Microsoft partially appealed the issuing of this warrant to the extent it related to data stored on servers located outside of the United States. However, in April 2014 Judge James C Francis IV denied Microsoft’s motion to set aside the warrant[4].  While the reasoning for the decision was varied, the core theme throughout was concern from the Judge that if the court agreed with Microsoft, US based service providers could circumvent and severely hinder US law enforcement investigations, by simply moving data offshore (and the Judge cited Google’s publicised proposal to create data centres in international waters as an example as to why he could not allow Microsoft’s motion). The Judge concluded:
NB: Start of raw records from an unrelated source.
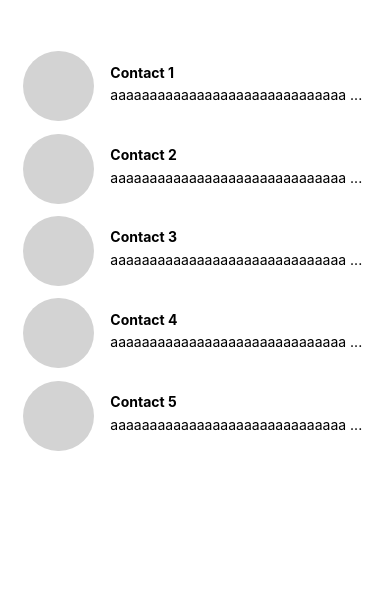
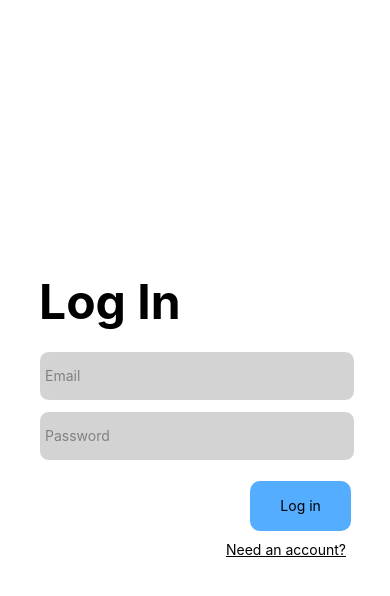
Before and after one commit to jrstrts/WhatsThatApp, a React Native app: screen / in a window 390 px wide. Shown: the top 596 px of the page. Built offline with nearby package versions, Linux system fonts and the light colour scheme.

Commit message:
Add Login screen
Added a login screen with validation, changed App.js to test.

```diff
--- a/App.js
+++ b/App.js
@@ -4,11 +4,12 @@ import {StyleSheet, View, ScrollView} from 'react-native';
 import React from 'react';
 import MessageThread from './components/fragments/message-thread';
 import Chats from './components/fragments/chat';
+import Login from './components/fragments/login';
 
 export default function App() {
   return (
     <View style={styles.container} >
-      <Chats />
+      <Login />
     </View>
   );
 }
@@ -17,7 +18,7 @@ const styles = StyleSheet.create({
   container: {
     flex: 1,
     backgroundColor: 'white',
-    justifyContent: 'flex-start',
+    justifyContent: 'center',
     paddingTop: 45,
   },
 });
--- /dev/null
+++ b/components/fragments/login.js
@@ -0,0 +1,188 @@
+import PasswordValidator from 'password-validator';
+import React, {Component} from 'react';
+import {
+  Text,
+  TextInput,
+  View,
+  StyleSheet,
+  StatusBar,
+  Pressable,
+} from 'react-native';
+// import PropTypes from 'prop-types';
+
+// const passwordValidator = require('password-validator');
+const validator = require('email-validator');
+
+class Login extends Component {
+  constructor(props) {
+    super(props);
+
+    this.state = {
+      email: '',
+      password: '',
+      statusText: '',
+      statusColor: 'black',
+    };
+  }
+
+  handleEmailInput = (email) => {
+    if (this.state.statusText != '') {
+      this.setState({statusText: ''});
+    }
+    this.setState({email: email});
+  };
+
+  handlePasswordInput = (password) => {
+    if (this.state.statusText != '') {
+      this.setState({statusText: ''});
+    }
+    this.setState({password: password});
+  };
+
+  login = () => {
+    const pwSchema = new PasswordValidator();
+    pwSchema
+        .is().min(8)
+        .has().uppercase()
+        .has().lowercase()
+        .has().digits(1)
+        .has().symbols(1);
+
+    if (validator.validate(this.state.email) &&
+    pwSchema.validate(this.state.password)) {
+      console.log('Email: ' + this.state.email);
+      console.log('Password: ' + this.state.password);
+      this.setState({
+        email: '',
+        password: '',
+        statusText: 'Success!',
+        statusColor: 'green',
+      });
+      return true;
+    } else {
+      console.log('Email OR password is not valid');
+      this.setState({
+        statusText: 'Email OR password is not valid',
+        statusColor: 'red',
+      });
+      return false;
+    }
+  };
+
+  render() {
+    return (
+      <View>
+        <View style={loginStyles.txtContainer}>
+          <StatusBar hidden />
+          <Text style={loginStyles.titleText}>Log In</Text>
+        </View>
+
+        <View style={loginStyles.inputContainer}>
+          <TextInput
+            style={[loginStyles.inputs, loginStyles.elements]}
+            placeholderTextColor={'grey'}
+            inputMode='email'
+            placeholder='Email'
+            onChangeText={this.handleEmailInput}
+            value={this.state.email}
+          />
+          <TextInput
+            style={[loginStyles.inputs, loginStyles.elements]}
+            placeholderTextColor={'grey'}
+            inputMode='text'
+            secureTextEntry={true}
+            placeholder='Password'
+            onChangeText={this.handlePasswordInput}
+            value={this.state.password}
+          />
+        </View>
+
+        <View style={loginStyles.buttonContainer}>
+          <Pressable
+            style={[loginStyles.button]}
+            onPress={() => {
+              if (this.login()) {
+                console.log('go to main screen');
+              };
+            }}>
+            <Text style={loginStyles.buttonText}>Log in</Text>
+          </Pressable>
+          <Pressable
+            onPress={() => console.log('go to sign up')}
+          >
+            <Text style={[loginStyles.elements, loginStyles.linkText]}>
+              Need an account?
+            </Text>
+          </Pressable>
+        </View>
+
+        <View style={[{padding: 0}, loginStyles.txtContainer]}>
+          <Text
+            style={[
+              {color: this.state.statusColor},
+              loginStyles.elements,
+              loginStyles.statusText]}>
+            {this.state.statusText}
+          </Text>
+        </View>
+      </View>
+    );
+  }
+}
+
+const loginStyles = StyleSheet.create({
+  txtContainer: {
+    justifyContent: 'center',
+    alignItems: 'flex-start',
+    paddingLeft: '10%',
+    padding: 15,
+  },
+  inputContainer: {
+    justifyContent: 'center',
+    alignItems: 'flex-start',
+    paddingLeft: '10%',
+  },
+  buttonContainer: {
+    justifyContent: 'center',
+    alignItems: 'flex-end',
+    paddingRight: '10%',
+    padding: 15,
+  },
+  inputs: {
+    borderWidth: 1,
+    borderRadius: 10,
+    width: '90%',
+    height: 50,
+    backgroundColor: 'lightgrey',
+    borderColor: '#fff',
+  },
+  button: {
+    backgroundColor: '#54ADFF',
+    borderRadius: 10,
+    width: '30%',
+    height: 50,
+    justifyContent: 'center',
+    alignItems: 'center',
+  },
+  elements: {
+    padding: 5,
+    marginTop: 5,
+    marginBottom: 5,
+  },
+  statusText: {
+    textAlign: 'center',
+  },
+  titleText: {
+    fontSize: 48,
+    fontWeight: 'bold',
+  },
+  buttonText: {
+    color: 'black',
+  },
+  linkText: {
+    color: 'black',
+    textDecorationLine: 'underline',
+  },
+});
+
+export default Login;
```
“…Even when applied to information that is stored in servers abroad, an SCA Warrant does not violate the presumption against extraterritorial application of American law. Accordingly, Microsoft's motion to quash in part the warrant at issue is denied…

Microsoft challenged this decision, and was supported by a number of other technology companies that filed briefs in support of Microsoft's position, including AT&T Inc, Apple Inc, Cisco Systems Inc and Verizon Communications Inc. The essence of these arguments were that the courts of one country cannot exercise their power unilaterally outside of their territorial jurisdiction, and where they wish to do so, they must follow established international agreements involving the jurisdiction in question, known as Mutual Legal Assistance Treaties or MLATs. If internationally operating US businesses complied with these types of orders, they would breach foreign data protection laws, and refusing to comply would breach domestic US law, placing these businesses in an impossible position.  

On 31st July, the US District Judge Loretta Preska nonetheless rejected these arguments and found in favour of the US government, upholding the warrant. The Judge found that:

“…Congress intended…for ISPs to produce information under their control, albeit stored abroad to law enforcement in the United States […]. As Judge Francis found, it is a question of control, not a question of the location of that information …”

Following this hearing, Microsoft was provided 5 days to hand over the emails as per the original order or face being in contempt of a court order. Microsoft announced shortly after the hearing that it would not be complying with the court order. Microsoft's Executive Vice President and General Counsel Brad Smith, continued: "…The only issue that was certain this morning was that the District Court’s decision would not represent the final step in this process. We will appeal promptly and continue to advocate that people’s email deserves strong privacy protection in the U.S. and around the world…."[5] 

Microsoft’s resistance to the warrant and court orders clearly and openly demonstrate the importance of this topic.  Customer concerns about data location, security, access and integrity are genuine and have the impact to make or destroy a cloud business.  These were always key discussion points for the cloud but the last 18 months of news stories regarding government surveillance have heightened the awareness and importance. Despite these concerns, governments across the globe recognise that while surveillance is not popular, it is critical in the interests of national security and the continuing efforts to combat terrorism. For both these reasons, it seems likely that neither Microsoft nor the US government will back down and that this court battle will be appealed to the highest level before a resolution is achieved. Governments, providers of cloud services and users of cloud services will all be watching the outcome of this closely.  

For further information contact Edwin Baker

 

 

[1] Uniting and Strengthening America by Providing Appropriate Tools Required to Intercept and Obstruct Terrorism Act (“USA PATRIOT Act”) of 2001 Pub. L. No. 107-56, 115 Stat. 272 (2001).

[3] codified at 18 U.S.C. §§ 2701-2712